*** Opening Material provided ***

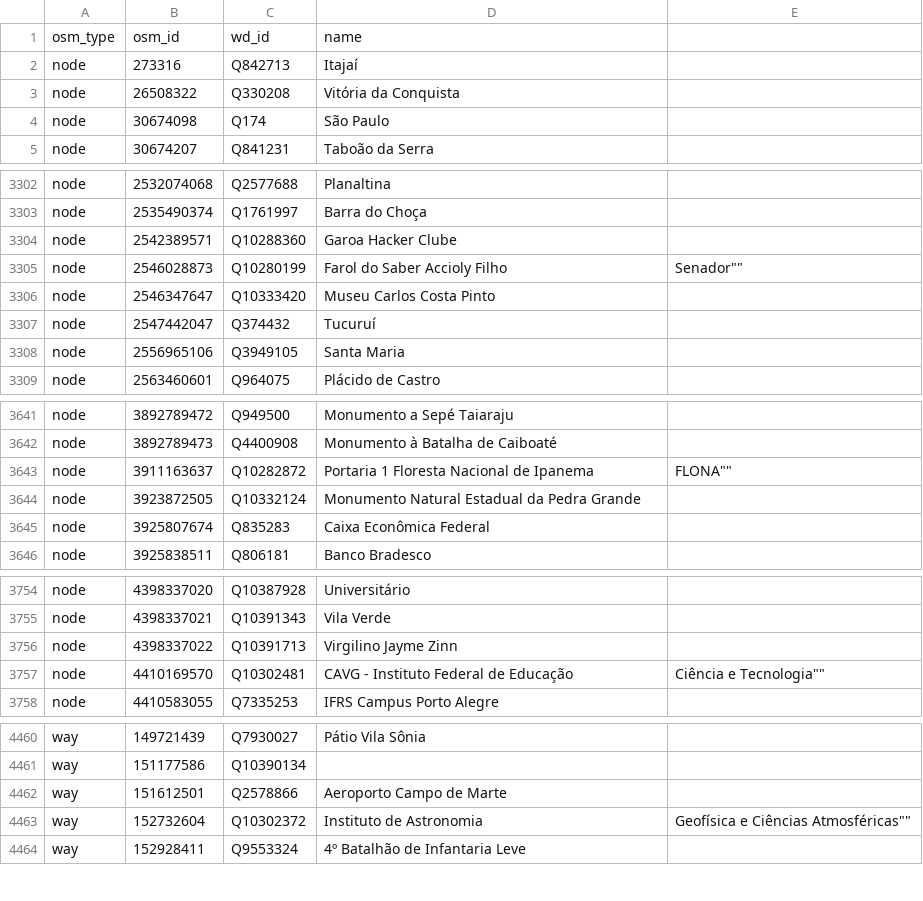
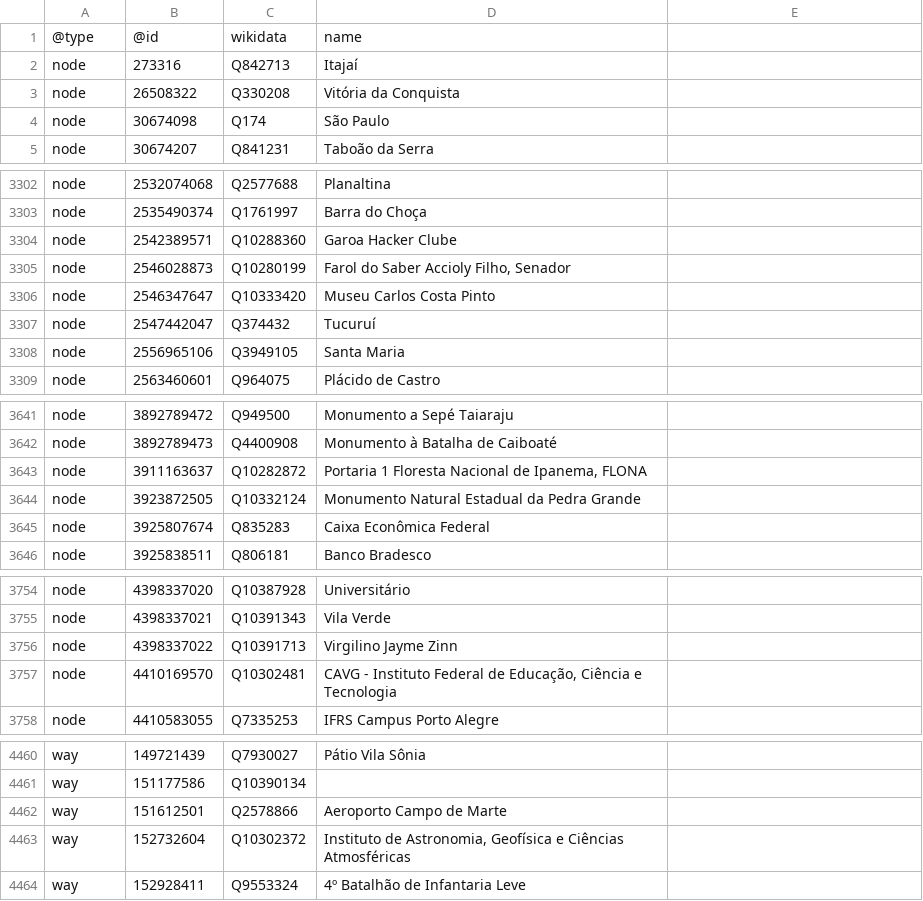
Before and after one commit to OSMBrasil/semantic-bridge, a CSV file: data/dumps_osm/BR_elements.csv, drawn as a sheet; only a part is shown, gaps mark what is left out; the diff covers the shown part only.

```diff
--- a/data/dumps_osm/BR_elements.csv
+++ b/data/dumps_osm/BR_elements.csv
@@ -1,2 +1,2 @@
-osm_type,osm_id,wd_id,name
+@type,@id,wikidata,"name"
 node,273316,Q842713,"Itajaí"
@@ -3304,3 +3304,3 @@ node,2535490374,Q1761997,"Barra do Choça"
 node,2542389571,Q10288360,"Garoa Hacker Clube"
-node,2546028873,Q10280199,""Farol do Saber Accioly Filho, Senador""
+node,2546028873,Q10280199,"Farol do Saber Accioly Filho, Senador"
 node,2546347647,Q10333420,"Museu Carlos Costa Pinto"
@@ -3642,3 +3642,3 @@ node,3892789472,Q949500,"Monumento a Sepé Taiaraju"
 node,3892789473,Q4400908,"Monumento à Batalha de Caiboaté"
-node,3911163637,Q10282872,""Portaria 1 Floresta Nacional de Ipanema, FLONA""
+node,3911163637,Q10282872,"Portaria 1 Floresta Nacional de Ipanema, FLONA"
 node,3923872505,Q10332124,"Monumento Natural Estadual da Pedra Grande"
@@ -3756,3 +3756,3 @@ node,4398337021,Q10391343,"Vila Verde"
 node,4398337022,Q10391713,"Virgilino Jayme Zinn"
-node,4410169570,Q10302481,""CAVG - Instituto Federal de Educação, Ciência e Tecnologia""
+node,4410169570,Q10302481,"CAVG - Instituto Federal de Educação, Ciência e Tecnologia"
 node,4410583055,Q7335253,"IFRS Campus Porto Alegre"
@@ -4462,3 +4462,3 @@ way,151177586,Q10390134,""
 way,151612501,Q2578866,"Aeroporto Campo de Marte"
-way,152732604,Q10302372,""Instituto de Astronomia, Geofísica e Ciências Atmosféricas""
+way,152732604,Q10302372,"Instituto de Astronomia, Geofísica e Ciências Atmosféricas"
 way,152928411,Q9553324,"4º Batalhão de Infantaria Leve"
```
Also changed, not shown: 5 edited cells elsewhere in this file, 1 other file.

*** Closing Material provided ***

#### [Task requirements]
Set each line of the records down again exactly as it reads. Omit the pictures.

#### [Result below]
Before and after one commit to OSMBrasil/semantic-bridge, a CSV file: data/dumps_osm/BR_elements.csv, drawn as a sheet; only a part is shown, gaps mark what is left out; the diff covers the shown part only.

```diff
--- a/data/dumps_osm/BR_elements.csv
+++ b/data/dumps_osm/BR_elements.csv
@@ -1,2 +1,2 @@
-osm_type,osm_id,wd_id,name
+@type,@id,wikidata,"name"
 node,273316,Q842713,"Itajaí"
@@ -3304,3 +3304,3 @@ node,2535490374,Q1761997,"Barra do Choça"
 node,2542389571,Q10288360,"Garoa Hacker Clube"
-node,2546028873,Q10280199,""Farol do Saber Accioly Filho, Senador""
+node,2546028873,Q10280199,"Farol do Saber Accioly Filho, Senador"
 node,2546347647,Q10333420,"Museu Carlos Costa Pinto"
@@ -3642,3 +3642,3 @@ node,3892789472,Q949500,"Monumento a Sepé Taiaraju"
 node,3892789473,Q4400908,"Monumento à Batalha de Caiboaté"
-node,3911163637,Q10282872,""Portaria 1 Floresta Nacional de Ipanema, FLONA""
+node,3911163637,Q10282872,"Portaria 1 Floresta Nacional de Ipanema, FLONA"
 node,3923872505,Q10332124,"Monumento Natural Estadual da Pedra Grande"
@@ -3756,3 +3756,3 @@ node,4398337021,Q10391343,"Vila Verde"
 node,4398337022,Q10391713,"Virgilino Jayme Zinn"
-node,4410169570,Q10302481,""CAVG - Instituto Federal de Educação, Ciência e Tecnologia""
+node,4410169570,Q10302481,"CAVG - Instituto Federal de Educação, Ciência e Tecnologia"
 node,4410583055,Q7335253,"IFRS Campus Porto Alegre"
@@ -4462,3 +4462,3 @@ way,151177586,Q10390134,""
 way,151612501,Q2578866,"Aeroporto Campo de Marte"
-way,152732604,Q10302372,""Instituto de Astronomia, Geofísica e Ciências Atmosféricas""
+way,152732604,Q10302372,"Instituto de Astronomia, Geofísica e Ciências Atmosféricas"
 way,152928411,Q9553324,"4º Batalhão de Infantaria Leve"
```
Also changed, not shown: 5 edited cells elsewhere in this file, 1 other file.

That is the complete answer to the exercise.